Harvard University’s Pluralism Project


Check out Harvard University’s pluralism project’s latest project:  

For twenty years, the Pluralism Project has followed the development of America’s fast-changing religious landscape and studied new forms of civic and interfaith relationships. The events of 9/11 demonstrated the importance of interfaith groups already formed; in the ensuing decade we have witnessed the growth of hundreds of new interfaith initiatives. Given this rapid expansion, what we might describe as the “interfaith infrastructure” is emerging in real-time, providing an innovative context for the kind of engagement we describe as “pluralism.” In 2011, we embarked on a pilot study, funded by the Arthur Vining Davis Foundations, to look closely at interfaith efforts in twenty cities across the United States. While this initial study is a selective portrait, it is a first step towards our larger goal: to document and resource the interfaith movement in America.

Bridging the Gap Between Islam and Christianity

by Pearl Stewart

ISLAM AND CHRISTIANITYTo some it might seem counterintuitive that the terrorist attacks of 9/11 inspired Dr. Brad Tyndall to begin a series of presentations titled “The Loving Side of Islam.” But the former Peace Corps volunteer and Fulbright Scholar says faculty and administrators at Colorado’s Front Range Community College, where he was teaching at that time, saw a need for a swift response.

When an administrator called an emergency meeting to discuss the situation, in light of the campus’ diverse population, which included Middle Eastern and Muslim students, Tyndall offered his services.
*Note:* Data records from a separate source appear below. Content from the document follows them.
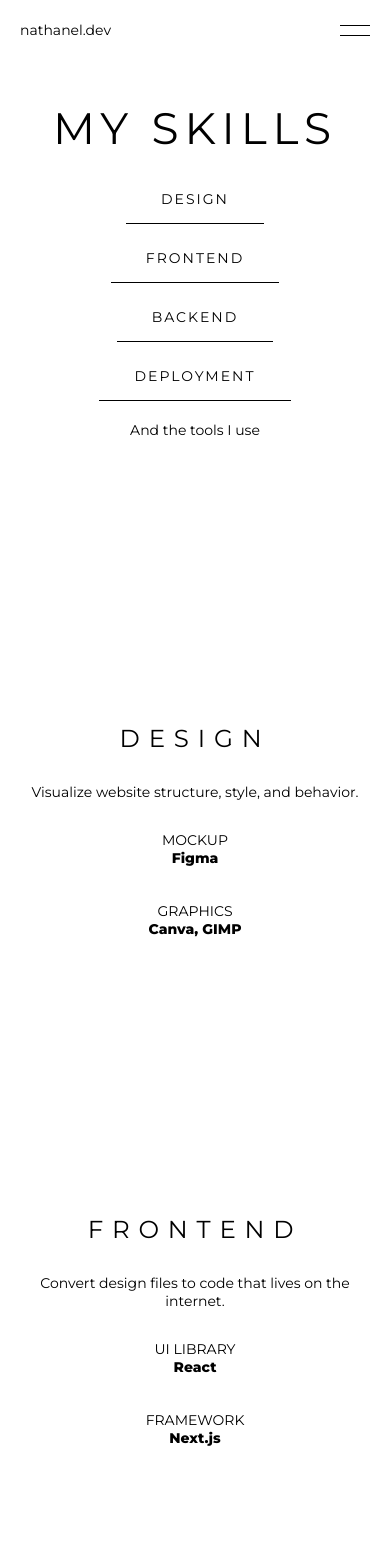
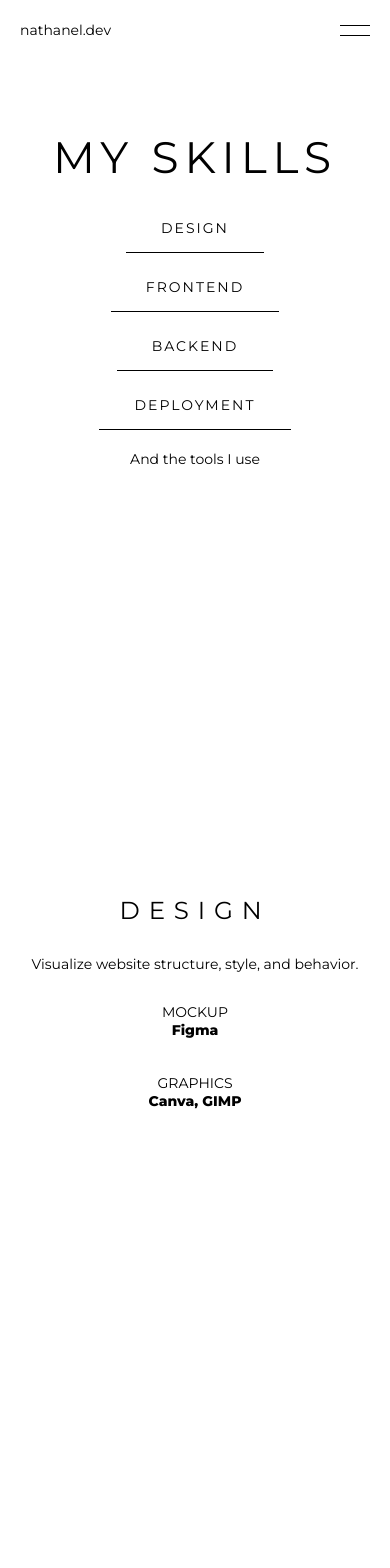
Before and after one commit to natdlc/nathanel-portfolio, a Next.js app: page /skills in a window 390 px wide. Shown: the top 1568 px of the page. Built offline with nearby package versions, Linux system fonts and the light colour scheme.

Commit message:
fully responsive

```diff
--- a/components/home/about/about-item/about-item.module.css
+++ b/components/home/about/about-item/about-item.module.css
@@ -12,6 +12,12 @@
     height: 500px;
     gap: 30px;
     justify-content: center;
+  }
+}
+
+@media (min-height: 600px) {
+  .article {
+    height: 100vh;
   }
 }
 
--- a/components/home/contact/contact.jsx
+++ b/components/home/contact/contact.jsx
@@ -1,10 +1,13 @@
+import useScrollIntoView from "@/hooks/useScrollIntoView";
 import { InView } from "react-intersection-observer";
 import styles from "./contact.module.css";
 
 export default function Contact() {
   const toggler = (inView) => (inView ? styles.shown : styles.hidden);
+
+  const ref = useScrollIntoView("contact");
   return (
-    <section id="contact" className={styles.section}>
+    <section ref={ref} id="contact" className={styles.section}>
       <InView>
         {({ inView, ref }) => (
           <h3 ref={ref} className={toggler(inView)}>
--- a/components/home/contact/contact.module.css
+++ b/components/home/contact/contact.module.css
@@ -14,6 +14,12 @@
     gap: 20px;
     justify-content: center;
     padding: 0 15px;
+  }
+}
+
+@media (min-height: 600px) {
+  .section {
+    height: 100vh;
   }
 }
 
--- a/components/home/hero/hero.module.css
+++ b/components/home/hero/hero.module.css
@@ -28,6 +28,12 @@
     height: 500px;
     justify-content: start;
     gap: 15px;
+  }
+}
+
+@media (min-height: 600px) {
+  .section {
+    height: 100vh;
   }
 }
 
--- a/components/skills/hero/hero.module.css
+++ b/components/skills/hero/hero.module.css
@@ -12,6 +12,8 @@
   .hero {
     height: 500px;
     gap: 20px;
+    justify-content: start;
+    padding-top: 50px;
   }
 }
 
--- a/components/skills/skill/skill.module.css
+++ b/components/skills/skill/skill.module.css
@@ -12,6 +12,12 @@
   .section {
     height: 500px;
     padding: 0 10px;
+  }
+}
+
+@media (min-height: 600px) {
+  .section {
+    height: 100vh;
   }
 }
 
--- a/layout/nav/skills-nav/skills-nav.module.css
+++ b/layout/nav/skills-nav/skills-nav.module.css
@@ -1,6 +1,6 @@
 .div {
   z-index: 99;
-  bottom: 20%;
+  bottom: 40%;
   right: 60px;
   position: fixed;
   display: flex;
--- a/lib/content/skills.js
+++ b/lib/content/skills.js
@@ -18,7 +18,7 @@ export function getSkillItems() {
     {
       id: "frontend",
       title: "frontend",
-      description: "Convert design files to code that lives on the internet.",
+      description: "Convert design files into code that lives on the internet.",
       tools: [
         {
           key: "ui library",
@@ -33,7 +33,8 @@ export function getSkillItems() {
     {
       id: "backend",
       title: "backend",
-      description: "Build website functionality and security with code",
+      description:
+        "Build website functionality and security through programming.",
       tools: [
         {
           key: "language",
@@ -56,7 +57,7 @@ export function getSkillItems() {
     {
       id: "deployment",
       title: "deployment",
-      description: "Guarantee website to be up and running 24 hours per day",
+      description: "Guarantee that your website is up and running 24 / 7.",
       tools: [
         {
           key: "frontend hosting",
```
Also changed, not shown: components/home/work/work-item/work-item.module.css (+13 -1 lines).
His Peace Corps work and positions in Sudan, northern Yemen, Kenya and Tanzania with the U.S. Information Service and U.S. Agency for International Development gave him insights into Islam that he wanted to share with the campus community.

“A couple of days afterward, I did a presentation, and people wanted more and more of it in philosophy class, comparative religion class, sociology class and in the student center—and [the presentations] evolved in such a way that it got deeper and deeper spiritually,” he says.

Tyndall says that he wanted to address both Muslim and non-Muslim students in the aftermath of the attacks, so he chose to describe some of his positive experiences as a development worker in Muslim countries.

Thirteen years later, those campus presentations became the basis of Touching God: A Journey, a Guide to Mysticism in Christianity and Islam, published by AuthorHouse.

In his opening chapter, Tyndall recalls that on 9/11 “we were facing the reality that some American students ignorantly figured that we were attacked by Muslims and thus all Muslims were the enemy.

… As for our Middle Eastern students, or anyone who looked remotely Middle Eastern, we rightly figured that they’d feel targeted.

In fact most, if not all, refrained from going to class.”

Tyndall, who speaks Arabic and has a doctorate in economics from Colorado State University, is currently senior vice president of academic affairs at Colorado Mountain College, where he also teaches sustainable economics.


John Calvin and the Caliphate

John-CalvinBy Robert J. Joustra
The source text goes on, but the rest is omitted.